Last week, the Department for Transport published an official report showing a 0.5% drop in traffic levels in the first six months.
According to the most recent Trafficmaster/RAC Foundation Journey Time Index, for the first time in four years since its compilation, we have seen a decline in traffic levels with congestion falling by 12% in the first six months of the year compared to the same period in 2007 on 34 motorways and trunk roads in Britain. The northern section of the M25 saw the biggest decline, by a massive 26%!
Experts put the drop down to the credit crunch, rising cost of fuel and road tax. Well the credit crunch is hitting most people, road tax bills come round only every six or twelve months, so the fact that fewer cars are being used on our roads today has to be predominantly down to the high cost of fuel. As we all know that has risen significantly, hovering around £1.20 per litre for petrol and 20 pence more for diesel. This is supported by the RAC Foundation, one of the co-sponsors of the report, which attributes the presence of fewer cars on the UK's roads to "the price of fuel making it too expensive for people to drive".
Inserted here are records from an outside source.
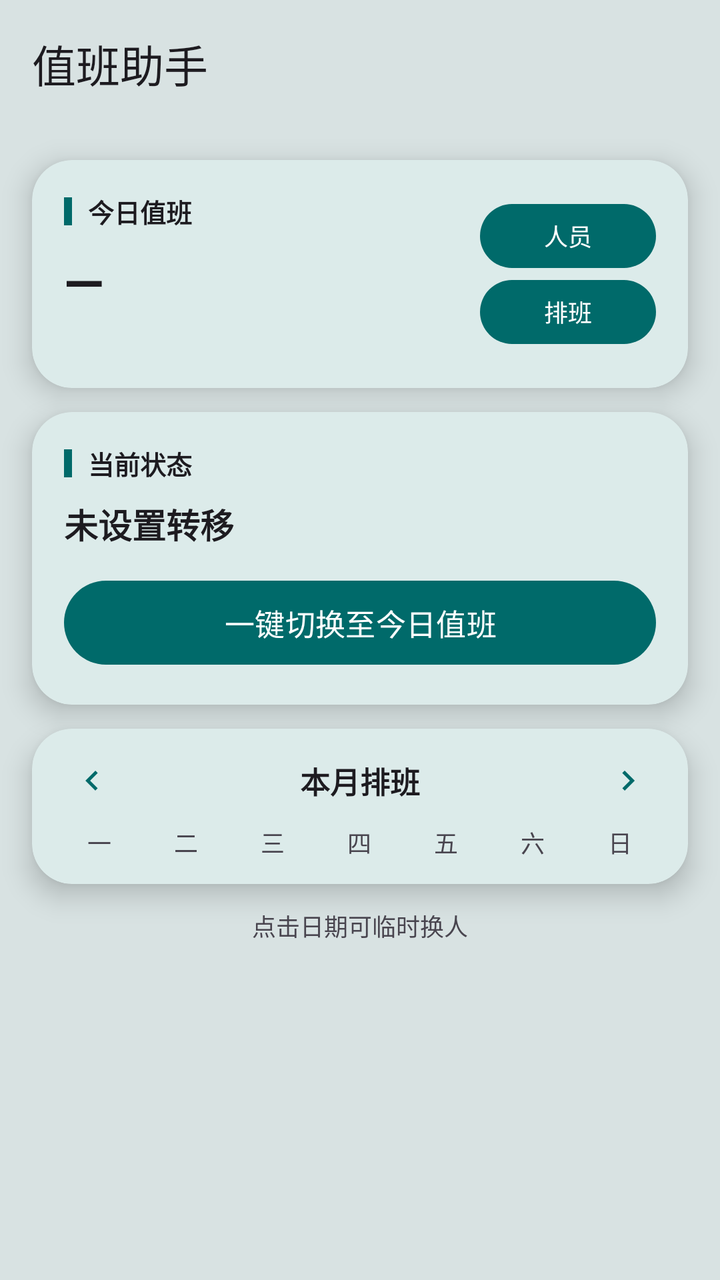
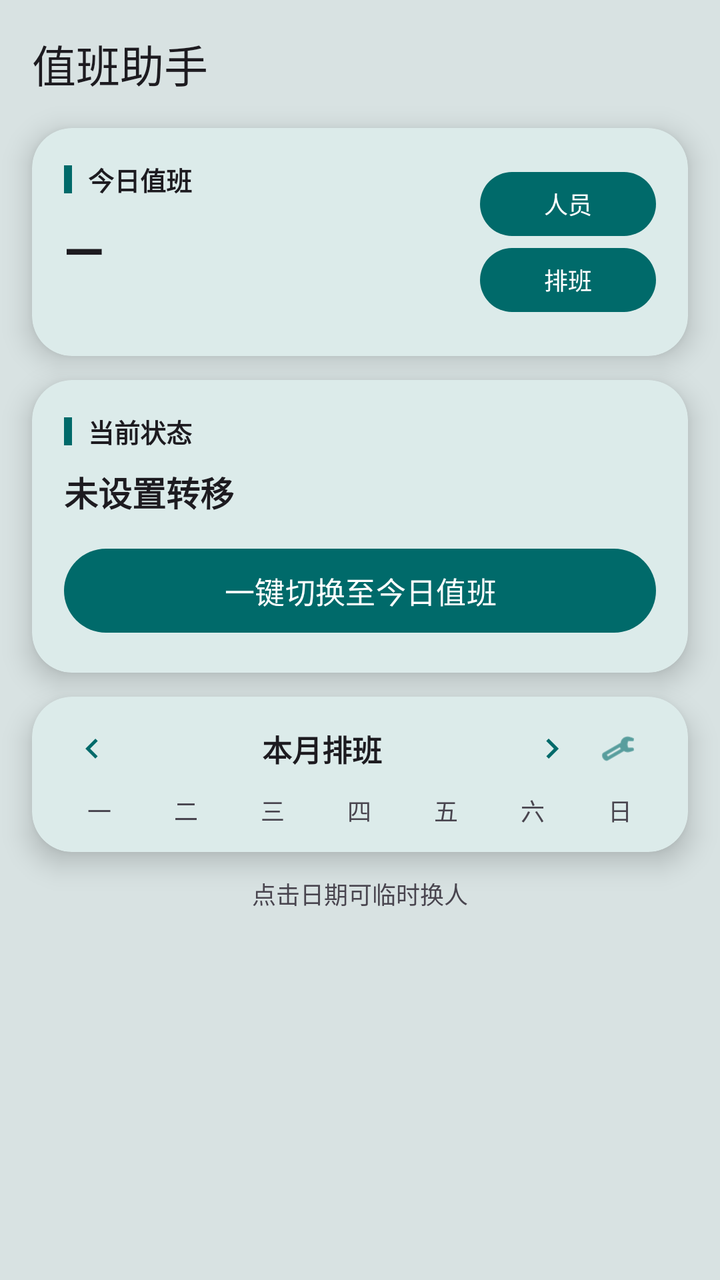

Two renders of the same Android screen: before a commit and after it. Below are the layout's source before the change and the commit's diff.
<!-- AndroidManifest.xml: application theme Theme.DutyCall -->
<!-- res/layout/activity_main.xml -->
<?xml version="1.0" encoding="utf-8"?>
<LinearLayout xmlns:android="http://schemas.android.com/apk/res/android"
    xmlns:app="http://schemas.android.com/apk/res-auto"
    android:layout_width="match_parent"
    android:layout_height="match_parent"
    android:orientation="vertical"
    android:clipChildren="false"
    android:clipToPadding="false"
    android:fitsSystemWindows="true">

    <com.google.android.material.appbar.MaterialToolbar
        android:id="@+id/toolbar"
        android:layout_width="match_parent"
        android:layout_height="?attr/actionBarSize"
        app:title="值班助手"
        app:titleTextAppearance="@style/TextAppearance.Material3.TitleLarge"
        android:background="@android:color/transparent" />

    
    <ScrollView
        android:layout_width="match_parent"
        android:layout_height="0dp"
        android:layout_weight="1"
        android:fillViewport="true"
        android:clipChildren="false"
        android:clipToPadding="false"
        android:paddingTop="16dp"
        android:paddingBottom="24dp">

        
        <LinearLayout
            android:layout_width="match_parent"
            android:layout_height="wrap_content"
            android:orientation="vertical"
            android:clipChildren="false"
            android:clipToPadding="false"
            android:paddingHorizontal="16dp">

            
            <com.google.android.material.card.MaterialCardView
                android:layout_width="match_parent"
                android:layout_height="wrap_content"
                app:cardBackgroundColor="?attr/colorSurface"
                app:cardCornerRadius="20dp"
                app:cardElevation="8dp"
                app:strokeWidth="0dp">

                <LinearLayout
                    android:layout_width="match_parent"
                    android:layout_height="wrap_content"
                    android:orientation="horizontal"
                    android:padding="16dp">

                    <LinearLayout
                        android:layout_width="0dp"
                        android:layout_height="wrap_content"
                        android:layout_weight="1"
                        android:orientation="vertical">

                        <LinearLayout
                            android:layout_width="match_parent"
                            android:layout_height="wrap_content"
                            android:orientation="horizontal"
                            android:gravity="center_vertical">
                            <View
                                android:layout_width="4dp"
                                android:layout_height="14dp"
                                android:background="@color/md_primary" />
                            <TextView
                                android:layout_width="wrap_content"
                                android:layout_height="wrap_content"
                                android:layout_marginStart="8dp"
                                android:text="今日值班"
                                android:textColor="?android:attr/textColorPrimary"
                                android:textSize="13sp"
                                android:textStyle="bold" />
                        </LinearLayout>

                        <TextView
                            android:id="@+id/tv_today_person"
                            android:layout_width="wrap_content"
                            android:layout_height="wrap_content"
                            android:layout_marginTop="8dp"
                            android:text="—"
                            android:textColor="?android:attr/textColorPrimary"
                            android:textSize="26sp"
                            android:textStyle="bold" />

                        <TextView
                            android:id="@+id/tv_today_date"
                            android:layout_width="wrap_content"
                            android:layout_height="wrap_content"
                            android:layout_marginTop="2dp"
                            android:textColor="?android:attr/textColorSecondary"
                            android:textSize="13sp" />

                        <TextView
                            android:id="@+id/tv_today_phone"
                            android:layout_width="wrap_content"
                            android:layout_height="wrap_content"
                            android:layout_marginTop="2dp"
                            android:textColor="?android:attr/textColorSecondary"
                            android:textSize="13sp"
                            android:visibility="gone" />
                    </LinearLayout>

                    <LinearLayout
                        android:layout_width="wrap_content"
                        android:layout_height="match_parent"
                        android:orientation="vertical"
                        android:gravity="center_vertical">

                        <com.google.android.material.button.MaterialButton
                            android:id="@+id/btn_people_manage"
                            style="@style/Widget.Material3.Button"
                            android:layout_width="wrap_content"
                            android:layout_height="wrap_content"
                            android:minHeight="32dp"
                            android:insetTop="0dp"
                            android:insetBottom="0dp"
                            android:text="人员"
                            android:textSize="12sp"
                            android:textColor="@color/action_text"
                            app:backgroundTint="@color/action_bg" />

                        <com.google.android.material.button.MaterialButton
                            android:id="@+id/btn_schedule_manage"
                            style="@style/Widget.Material3.Button"
                            android:layout_width="wrap_content"
                            android:layout_height="wrap_content"
                            android:layout_marginTop="6dp"
                            android:minHeight="32dp"
                            android:insetTop="0dp"
                            android:insetBottom="0dp"
                            android:text="排班"
                            android:textSize="12sp"
                            android:textColor="@color/action_text"
                            app:backgroundTint="@color/action_bg" />
                    </LinearLayout>

                </LinearLayout>
            </com.google.android.material.card.MaterialCardView>

            
            <com.google.android.material.card.MaterialCardView
                android:layout_width="match_parent"
                android:layout_height="wrap_content"
                android:layout_marginTop="12dp"
                app:cardBackgroundColor="?attr/colorSurface"
                app:cardCornerRadius="20dp"
                app:cardElevation="8dp"
                app:strokeWidth="0dp">

                <LinearLayout
                    android:layout_width="match_parent"
                    android:layout_height="wrap_content"
                    android:orientation="vertical"
                    android:padding="16dp">

                    <LinearLayout
                        android:layout_width="match_parent"
                        android:layout_height="wrap_content"
                        android:orientation="horizontal"
                        android:gravity="center_vertical">
                        <View
                            android:layout_width="4dp"
                            android:layout_height="14dp"
                            android:background="@color/md_primary" />
                        <TextView
                            android:layout_width="wrap_content"
                            android:layout_height="wrap_content"
                            android:layout_marginStart="8dp"
                            android:text="当前状态"
                            android:textColor="?android:attr/textColorPrimary"
                            android:textSize="13sp"
                            android:textStyle="bold" />
                    </LinearLayout>

                    <TextView
                        android:id="@+id/tv_state_value"
                        android:layout_width="match_parent"
                        android:layout_height="wrap_content"
                        android:layout_marginTop="8dp"
                        android:text="未设置转移"
                        android:textColor="?android:attr/textColorPrimary"
                        android:textSize="17sp"
                        android:textStyle="bold"
                        android:background="?attr/selectableItemBackground" />

                    <TextView
                        android:id="@+id/tv_state_time"
                        android:layout_width="match_parent"
                        android:layout_height="wrap_content"
                        android:layout_marginTop="2dp"
                        android:textColor="?android:attr/textColorSecondary"
                        android:textSize="12sp"
                        android:visibility="gone" />

                    <com.google.android.material.button.MaterialButton
                        android:id="@+id/btn_action"
                        android:layout_width="match_parent"
                        android:layout_height="wrap_content"
                        android:layout_marginTop="12dp"
                        android:paddingVertical="10dp"
                        android:text="一键切换至今日值班"
                        android:textColor="@color/action_text"
                        android:textSize="15sp"
                        app:backgroundTint="@color/action_bg" />

                </LinearLayout>
            </com.google.android.material.card.MaterialCardView>

            
            <com.google.android.material.card.MaterialCardView
                android:layout_width="match_parent"
                android:layout_height="wrap_content"
                android:layout_marginTop="12dp"
                app:cardBackgroundColor="?attr/colorSurface"
                app:cardCornerRadius="20dp"
                app:cardElevation="8dp"
                app:strokeWidth="0dp">

                
                <LinearLayout
                    android:layout_width="match_parent"
                    android:layout_height="wrap_content"
                    android:orientation="vertical"
                    android:paddingStart="12dp"
                    android:paddingEnd="12dp"
                    android:paddingTop="8dp"
                    android:paddingBottom="8dp">

                    <LinearLayout
                        android:layout_width="match_parent"
                        android:layout_height="wrap_content"
                        android:orientation="horizontal"
                        android:gravity="center_vertical">

                        <ImageView
                            android:id="@+id/btn_prev_month"
                            android:layout_width="36dp"
                            android:layout_height="36dp"
                            android:padding="8dp"
                            android:background="?attr/selectableItemBackgroundBorderless"
                            android:src="@drawable/ic_arrow_left"
                            app:tint="?attr/colorPrimary" />

                        <TextView
                            android:id="@+id/tv_calendar_title"
                            android:layout_width="0dp"
                            android:layout_height="wrap_content"
                            android:layout_weight="1"
                            android:gravity="center"
                            android:text="本月排班"
                            android:textColor="?android:attr/textColorPrimary"
                            android:textSize="15sp"
                            android:textStyle="bold" />

                        <ImageView
                            android:id="@+id/btn_next_month"
                            android:layout_width="36dp"
                            android:layout_height="36dp"
                            android:padding="8dp"
                            android:background="?attr/selectableItemBackgroundBorderless"
                            android:src="@drawable/ic_arrow_right"
                            app:tint="?attr/colorPrimary" />
                    </LinearLayout>

                    <LinearLayout
                        android:layout_width="match_parent"
                        android:layout_height="wrap_content"
                        android:layout_marginTop="4dp"
                        android:orientation="horizontal">
                        <TextView android:layout_width="0dp" android:layout_height="wrap_content" android:layout_weight="1" android:gravity="center" android:text="一" android:textSize="12sp" android:textColor="?android:attr/textColorSecondary"/>
                        <TextView android:layout_width="0dp" android:layout_height="wrap_content" android:layout_weight="1" android:gravity="center" android:text="二" android:textSize="12sp" android:textColor="?android:attr/textColorSecondary"/>
                        <TextView android:layout_width="0dp" android:layout_height="wrap_content" android:layout_weight="1" android:gravity="center" android:text="三" android:textSize="12sp" android:textColor="?android:attr/textColorSecondary"/>
                        <TextView android:layout_width="0dp" android:layout_height="wrap_content" android:layout_weight="1" android:gravity="center" android:text="四" android:textSize="12sp" android:textColor="?android:attr/textColorSecondary"/>
                        <TextView android:layout_width="0dp" android:layout_height="wrap_content" android:layout_weight="1" android:gravity="center" android:text="五" android:textSize="12sp" android:textColor="?android:attr/textColorSecondary"/>
                        <TextView android:layout_width="0dp" android:layout_height="wrap_content" android:layout_weight="1" android:gravity="center" android:text="六" android:textSize="12sp" android:textColor="?android:attr/textColorSecondary"/>
                        <TextView android:layout_width="0dp" android:layout_height="wrap_content" android:layout_weight="1" android:gravity="center" android:text="日" android:textSize="12sp" android:textColor="?android:attr/textColorSecondary"/>
                    </LinearLayout>

                    <androidx.recyclerview.widget.RecyclerView
                        android:id="@+id/recycler_calendar"
                        android:layout_width="match_parent"
                        android:layout_height="wrap_content"
                        android:layout_marginTop="4dp"
                        android:nestedScrollingEnabled="false" />

                </LinearLayout>
            </com.google.android.material.card.MaterialCardView>

            <TextView
                android:layout_width="match_parent"
                android:layout_height="wrap_content"
                android:layout_marginTop="12dp"
                android:text="点击日期可临时换人"
                android:textSize="12sp"
                android:textColor="?android:attr/textColorSecondary"
                android:gravity="center" />

        </LinearLayout>
    </ScrollView>

</LinearLayout>
<!-- resources referenced by this layout -->
<resources>
  <color name="action_bg">#006A6A</color>
  <color name="action_text">#FFFFFF</color>
  <color name="md_primary">#006A6A</color>
  <!-- drawable ic_arrow_left (drawable) -->
  <vector xmlns:android="http://schemas.android.com/apk/res/android"
      android:width="24dp"
      android:height="24dp"
      android:viewportWidth="24"
      android:viewportHeight="24">
      <path
          android:fillColor="#000000"
          android:pathData="M15.41,7.41L14,6l-6,6 6,6 1.41,-1.41L10.83,12z"/>
  </vector>
  <!-- drawable ic_arrow_right (drawable) -->
  <vector xmlns:android="http://schemas.android.com/apk/res/android"
      android:width="24dp"
      android:height="24dp"
      android:viewportWidth="24"
      android:viewportHeight="24">
      <path
          android:fillColor="#000000"
          android:pathData="M10,6L8.59,7.41 13.17,12l-4.58,4.59L10,18l6,-6z"/>
  </vector>
  <style name="Theme.DutyCall" parent="Theme.Material3.DayNight.NoActionBar">
          <item name="android:windowBackground">@color/app_bg</item>
          <item name="colorPrimary">@color/md_primary</item>
          <item name="colorOnPrimary">@color/md_on_primary</item>
          <item name="colorPrimaryContainer">@color/md_primary_container</item>
          <item name="colorOnPrimaryContainer">@color/md_on_primary_container</item>
          <item name="colorSecondary">@color/md_secondary</item>
          <item name="colorOnSecondary">@color/md_on_secondary</item>
          <item name="colorSecondaryContainer">@color/md_secondary_container</item>
          <item name="colorOnSecondaryContainer">@color/md_on_secondary_container</item>
          <item name="colorSurface">@color/md_surface</item>
          <item name="colorOnSurface">@color/md_on_surface</item>
          <item name="colorSurfaceVariant">@color/md_surface_variant</item>
          <item name="colorOnSurfaceVariant">@color/md_on_surface_variant</item>
          <item name="colorOutline">@color/md_outline</item>
          <item name="colorError">@color/md_error</item>
          <item name="colorOnError">@color/md_on_error</item>
          <item name="colorErrorContainer">@color/md_error_container</item>
          <item name="colorOnErrorContainer">@color/md_on_error_container</item>
      </style>
  <color name="app_bg">#D8E2E2</color>
  <color name="md_on_primary">#FFFFFF</color>
  <color name="md_primary_container">#6FF7F6</color>
  <color name="md_on_primary_container">#002020</color>
  <color name="md_secondary">#4A6363</color>
  <color name="md_on_secondary">#FFFFFF</color>
  <color name="md_secondary_container">#CCE8E7</color>
  <color name="md_on_secondary_container">#051F1F</color>
  <color name="md_surface">#FAFDFC</color>
  <color name="md_on_surface">#191C1C</color>
  <color name="md_surface_variant">#DAE5E4</color>
  <color name="md_on_surface_variant">#3F4948</color>
  <color name="md_outline">#6F7979</color>
  <color name="md_error">#BA1A1A</color>
  <color name="md_on_error">#FFFFFF</color>
  <color name="md_error_container">#FFDAD6</color>
  <color name="md_on_error_container">#410002</color>
</resources>

<!-- the commit's change to res/layout/activity_main.xml (unified diff, before → after) -->
@@ -24,7 +24,7 @@
         android:fillViewport="true"
         android:clipChildren="false"
         android:clipToPadding="false"
-        android:paddingTop="16dp"
+        android:paddingTop="0dp"
         android:paddingBottom="24dp">
 
         
@@ -264,6 +264,17 @@
                             android:background="?attr/selectableItemBackgroundBorderless"
                             android:src="@drawable/ic_arrow_right"
                             app:tint="?attr/colorPrimary" />
+
+                        <ImageView
+                            android:id="@+id/btn_fine_tune"
+                            android:layout_width="30dp"
+                            android:layout_height="30dp"
+                            android:layout_marginEnd="8dp"
+                            android:padding="6dp"
+                            android:background="?attr/selectableItemBackgroundBorderless"
+                            android:src="@android:drawable/ic_menu_preferences"
+                            app:tint="?attr/colorPrimary" />
+
                     </LinearLayout>
 
                     <LinearLayout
The journey time index was calculated based on submissions from 7500 traffic cameras around Britain's major motorways and trunk roads to Trafficmaster's central computer, when traffic speed dropped below 20mph. While the average speed of traffic in the first six months dropped slightly from 63.3mph to 62.2mph, probably in no small part due to judicious use of the right foot, journey times improved by 0.3%.
My recent personal experiences, as highlighted last week, that more drivers seem to be driving well below the speed limit in force, possibly in an effort to save on fuel seems to be in part borne out by the above figures.
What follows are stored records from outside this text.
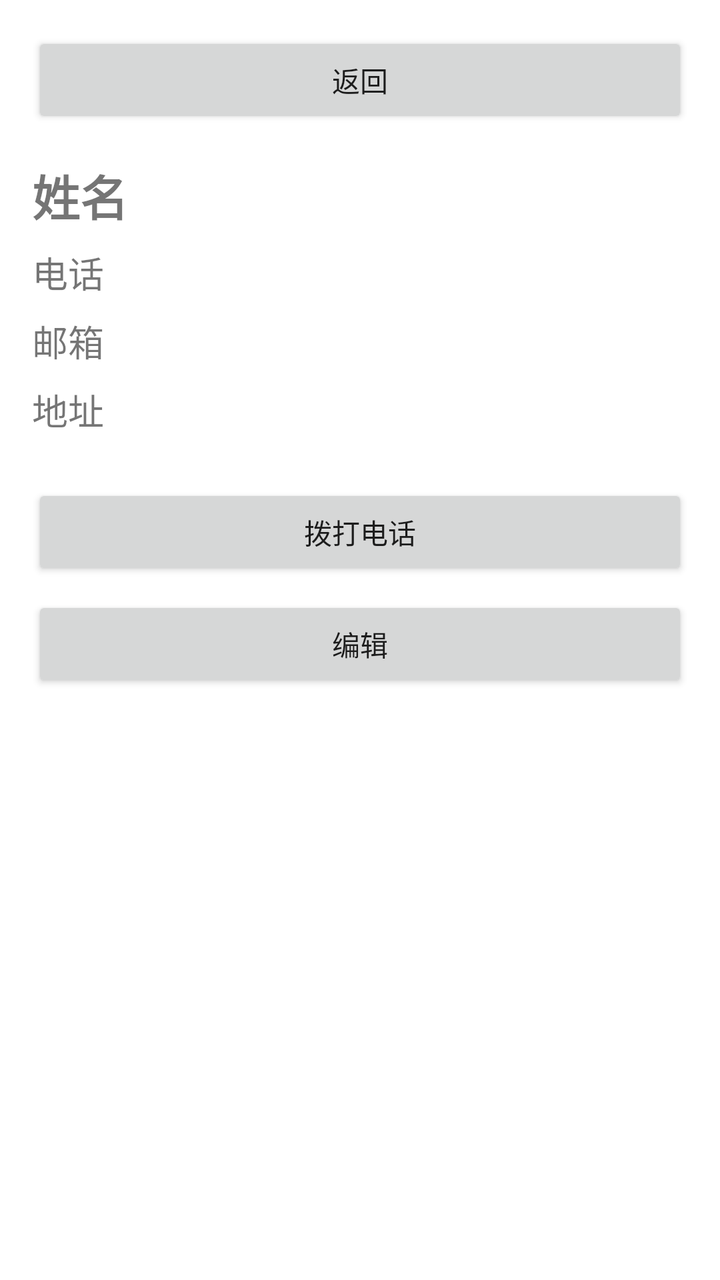
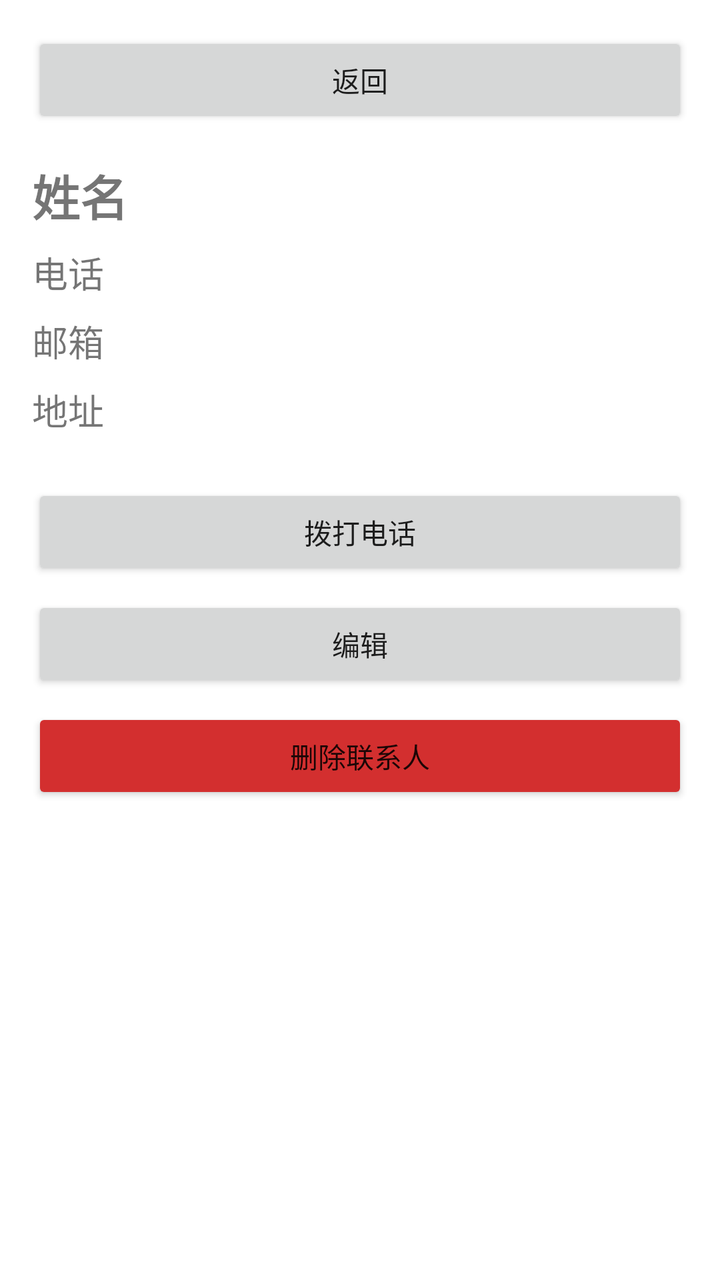

Screens rendered from an Android XML layout before and after an edit, with the pre-edit source and the edit as a unified diff.
<!-- AndroidManifest.xml: application theme Theme.MyApplication20 -->
<!-- res/layout/activity_contact_detail.xml -->
<?xml version="1.0" encoding="utf-8"?>
<LinearLayout xmlns:android="http://schemas.android.com/apk/res/android"
    android:layout_width="match_parent"
    android:layout_height="match_parent"
    android:orientation="vertical"
    android:padding="16dp">

    <Button
        android:id="@+id/btn_back"
        android:layout_width="match_parent"
        android:layout_height="wrap_content"
        android:text="返回" />

    <TextView
        android:id="@+id/tv_name"
        android:layout_width="wrap_content"
        android:layout_height="wrap_content"
        android:text="姓名"
        android:textSize="24sp"
        android:textStyle="bold"
        android:layout_marginTop="16dp" />

    <TextView
        android:id="@+id/tv_phone"
        android:layout_width="wrap_content"
        android:layout_height="wrap_content"
        android:text="电话"
        android:textSize="18sp"
        android:layout_marginTop="8dp" />

    <TextView
        android:id="@+id/tv_email"
        android:layout_width="wrap_content"
        android:layout_height="wrap_content"
        android:text="邮箱"
        android:textSize="18sp"
        android:layout_marginTop="8dp" />

    <TextView
        android:id="@+id/tv_address"
        android:layout_width="wrap_content"
        android:layout_height="wrap_content"
        android:text="地址"
        android:textSize="18sp"
        android:layout_marginTop="8dp" />

    <Button
        android:id="@+id/btn_call"
        android:layout_width="match_parent"
        android:layout_height="wrap_content"
        android:text="拨打电话"
        android:layout_marginTop="24dp" />

    <Button
        android:id="@+id/btn_edit"
        android:layout_width="match_parent"
        android:layout_height="wrap_content"
        android:text="编辑"
        android:layout_marginTop="8dp" />
</LinearLayout>
<!-- resources referenced by this layout -->
<resources>
  <style name="Theme.MyApplication20" parent="Theme.MaterialComponents.DayNight.DarkActionBar">
          
          <item name="colorPrimary">@color/purple_500</item>
          <item name="colorPrimaryVariant">@color/purple_700</item>
          <item name="colorOnPrimary">@color/white</item>
          
          <item name="colorSecondary">@color/teal_200</item>
          <item name="colorSecondaryVariant">@color/teal_700</item>
          <item name="colorOnSecondary">@color/black</item>
          
          <item name="android:statusBarColor" tools:targetApi="l">?attr/colorPrimaryVariant</item>
          
      </style>
  <color name="purple_500">#FF6200EE</color>
  <color name="purple_700">#FF3700B3</color>
  <color name="white">#FFFFFFFF</color>
  <color name="teal_200">#FF03DAC5</color>
  <color name="teal_700">#FF018786</color>
  <color name="black">#FF000000</color>
</resources>

<!-- the commit's change to res/layout/activity_contact_detail.xml (unified diff, before → after) -->
@@ -57,4 +57,12 @@
         android:layout_height="wrap_content"
         android:text="编辑"
         android:layout_marginTop="8dp" />
+
+    <Button
+        android:id="@+id/btn_delete"
+        android:layout_width="match_parent"
+        android:layout_height="wrap_content"
+        android:text="删除联系人"
+        android:backgroundTint="#D32F2F"
+        android:layout_marginTop="8dp" />
 </LinearLayout>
One of the findings of the report was that people are driving slower on motorways to save fuel and make their tank-full go further. Drivers are also questioning the necessity of certain journeys in an effort to make a tank-full go further.
All we can hope for is that when we do come out of our tough economic woes in a few years time that we have learned our lessons and continue to use our personal forms of transport in a wholly greener manner.